Ford Pro’s Q1 profit was nearly three times the 2022 level, and gross revenue was up 28%, to $13.2 billion. Lawler said Ford Pro’s net income for the full year will “about double” over ’22 to $6 billion, just $1 billion short of what it expects from Blue’s gas-powered Mustangs, Broncos, Mavericks, and the like.
So did E-Transit add to Pro’s profitability or would it have added to Model e’s loss? Journalists were allowed to listen in to the call but could not ask questions, and no Wall Street analyst asked. One hint: Farley noted that while Lightning’s suggested list prices are up $11,000, E-Transit prices are up “a lot,” without being specific.

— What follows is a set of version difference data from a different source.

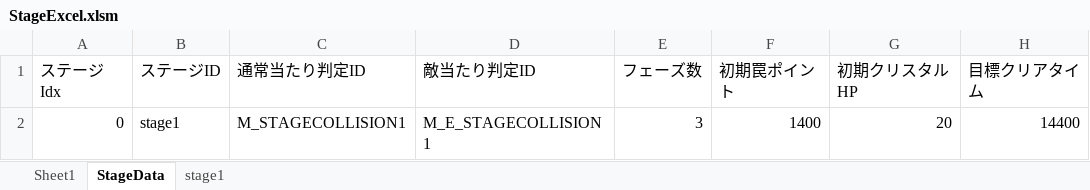
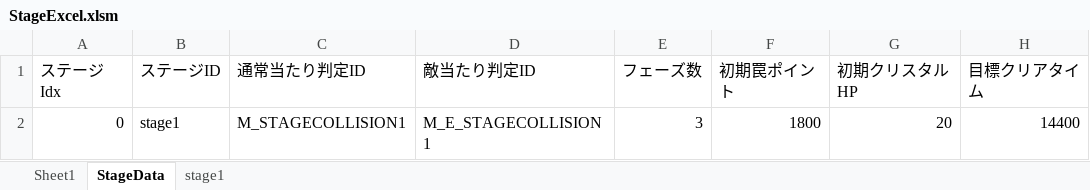
Before and after one commit to nkd10121/EmploymentWorks, an Excel workbook: EmploymentWork/excel/StageExcel.xlsm, sheet StageData, drawn as a sheet; values as stored, in another font and other column widths than the file's, no borders; the diff names each change by its address in the sheet, - before the commit and + after, or states it on an @@ line.

```diff
--- a/EmploymentWork/excel/StageExcel.xlsm (sheet StageData)
+++ b/EmploymentWork/excel/StageExcel.xlsm (sheet StageData)
-F2 (初期罠ポイント): 1400
+F2 (初期罠ポイント): 1800
```
Also changed, not shown: sheet stage1, EmploymentWork/excel/Status.xlsm, 7 other files.
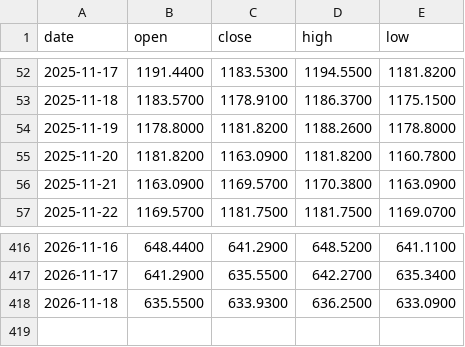
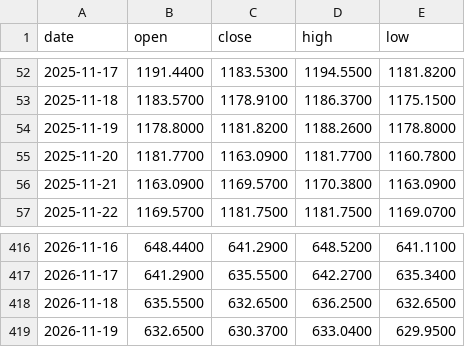
Before and after one commit to Bowen389/fable-ML, a CSV file: data/broad_kline.csv, drawn as a sheet; only a part is shown, gaps mark what is left out.

```diff
--- a/data/broad_kline.csv
+++ b/data/broad_kline.csv
@@ -54,3 +54,3 @@ date,open,close,high,low
 2025-11-19,1178.8000,1181.8200,1188.2600,1178.8000
-2025-11-20,1181.8200,1163.0900,1181.8200,1160.7800
+2025-11-20,1181.7700,1163.0900,1181.7700,1160.7800
 2025-11-21,1163.0900,1169.5700,1170.3800,1163.0900
@@ -417,2 +417,3 @@ date,open,close,high,low
 2026-11-17,641.2900,635.5500,642.2700,635.3400
-2026-11-18,635.5500,633.9300,636.2500,633.0900
+2026-11-18,635.5500,632.6500,636.2500,632.6500
+2026-11-19,632.6500,630.3700,633.0400,629.9500
```
Also changed, not shown: 5 other files.
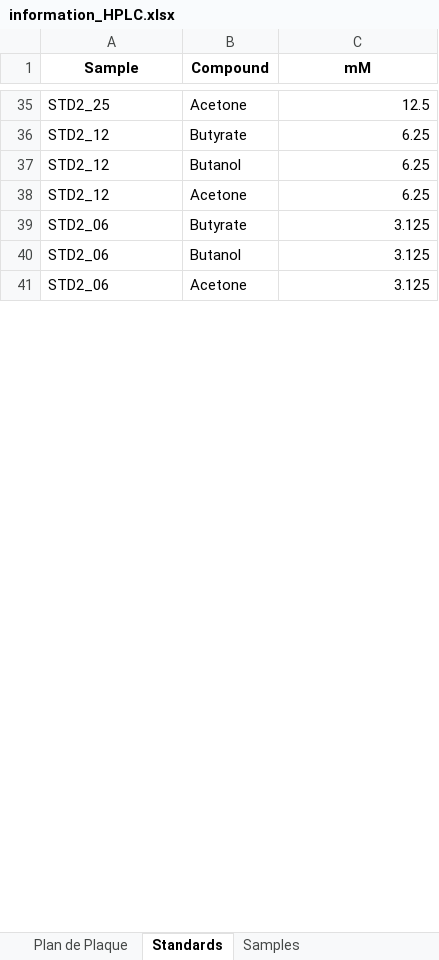
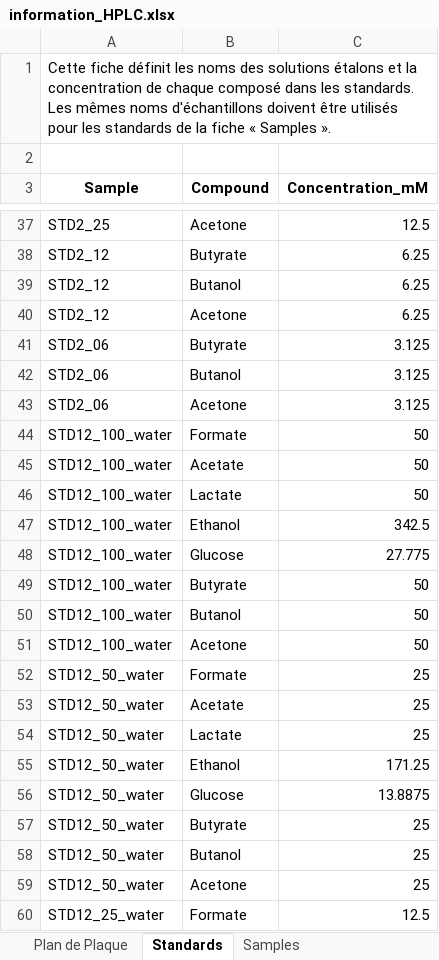
Before and after one commit to actolonen/Analysis_Lab, an Excel workbook: Metabolites/HPLC/Data/information_HPLC.xlsx, sheet Standards, drawn as a sheet; only a part is shown, gaps mark what is left out; values as stored, in another font and other column widths than the file's, no borders; addresses are those after the commit; the diff covers the shown part only; the diff names each change by its address in the sheet, - before the commit and + after, or states it on an @@ line.

Commit message:
updated HPLC standards analysis

```diff
--- a/Metabolites/HPLC/Data/information_HPLC.xlsx (sheet Standards)
+++ b/Metabolites/HPLC/Data/information_HPLC.xlsx (sheet Standards)
+row 1: Cette fiche définit les noms des solutions étalons et la concentration de chaque composé dans les standards. Les mêmes noms d'échantillons doivent être utilisés pour les standards de la fiche « Samples ».
+row 2: (empty)
-C3: mM
+C3: Concentration_mM
+row 44: STD12_100_water | Formate | 50
+row 45: STD12_100_water | Acetate | 50
+row 46: STD12_100_water | Lactate | 50
+row 47: STD12_100_water | Ethanol | 342.5
+row 48: STD12_100_water | Glucose | 27.775
+row 49: STD12_100_water | Butyrate | 50
+row 50: STD12_100_water | Butanol | 50
+row 51: STD12_100_water | Acetone | 50
+row 52: STD12_50_water | Formate | 25
+row 53: STD12_50_water | Acetate | 25
+row 54: STD12_50_water | Lactate | 25
+row 55: STD12_50_water | Ethanol | 171.25
+row 56: STD12_50_water | Glucose | 13.8875
+row 57: STD12_50_water | Butyrate | 25
+row 58: STD12_50_water | Butanol | 25
+row 59: STD12_50_water | Acetone | 25
+row 60: STD12_25_water | Formate | 12.5
```
Also changed, not shown: 23 added rows and 40 edited cells elsewhere in this sheet, sheet Samples, formulas that keep their value, 9 other files.
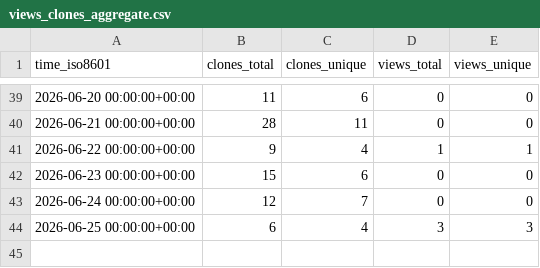
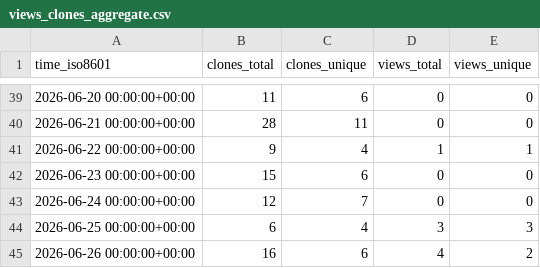
Before and after one commit to Hjaf/power-platform-skills, a CSV file: equinor/power-platform-skills/ghrs-data/views_clones_aggregate.csv, drawn as a sheet; only a part is shown, gaps mark what is left out.

```diff
--- a/equinor/power-platform-skills/ghrs-data/views_clones_aggregate.csv
+++ b/equinor/power-platform-skills/ghrs-data/views_clones_aggregate.csv
@@ -44 +44,2 @@ time_iso8601,clones_total,clones_unique,views_total,views_unique
 2026-06-25 00:00:00+00:00,6,4,3,3
+2026-06-26 00:00:00+00:00,16,6,4,2
```
Also changed, not shown: 1 other file.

Farley and Lawler said Model e’s maturation to second-generation EV technology will help the unit reach break-even by year’s end, even as it expects to lose $3 billion for the year.
The first lesson learned from launching three EV models beginning three years ago was “be careful where you compete,” Farley said. “We are not going to price just to gain market share. The first generation of products were very challenging, because we didn’t know what we didn’t know.”
Thus, Ford will build its EV portfolio on profitability, not volume, which is somewhat antithetical to the burgeoning electric-power movement’s urgency in helping to reduce CO2 emissions. These comments appear aimed at both Tesla, which has been cutting vehicle prices as more EV competitors enter the market, and General Motors, which already has surpassed Ford for second place in US EV sales in the first quarter.
Farley says that despite one Wall Street analyst’s observation that some F-150 Lightnings are sitting on dealers’ lots, Ford is selling them out in all markets, including Norway, where it just went on sale. Transaction prices are now at or slightly above MSRP, instead of selling for big dealer markups, he said. “We wouldn’t be worried about demand and be doubling production” to about 150,000 units, which could be enough to retake second place in EV sales from GM.
Under the Ford Blue business unit, the all-new Ranger pickup launches next week, followed by the Raptor version, and there will be news on F-150 and Expedition later this year (a refresh of the pickup, and hybrid, and Raptor versions of the SUV). Like GM in its Q1 earnings call, Ford projects the US market will buy 15 million vehicles this year.
Farley also addressed ongoing quality problems for its new vehicle launches. Ford slowed the launch of its new Super Duty F-Series pickups and hired 300 new inspectors and has assigned a team of workers to test-drive the trucks.
Even if some regions of the US have not yet warmed up to the Ford F-150 Lightning, do you agree with doubling production? Please comment below.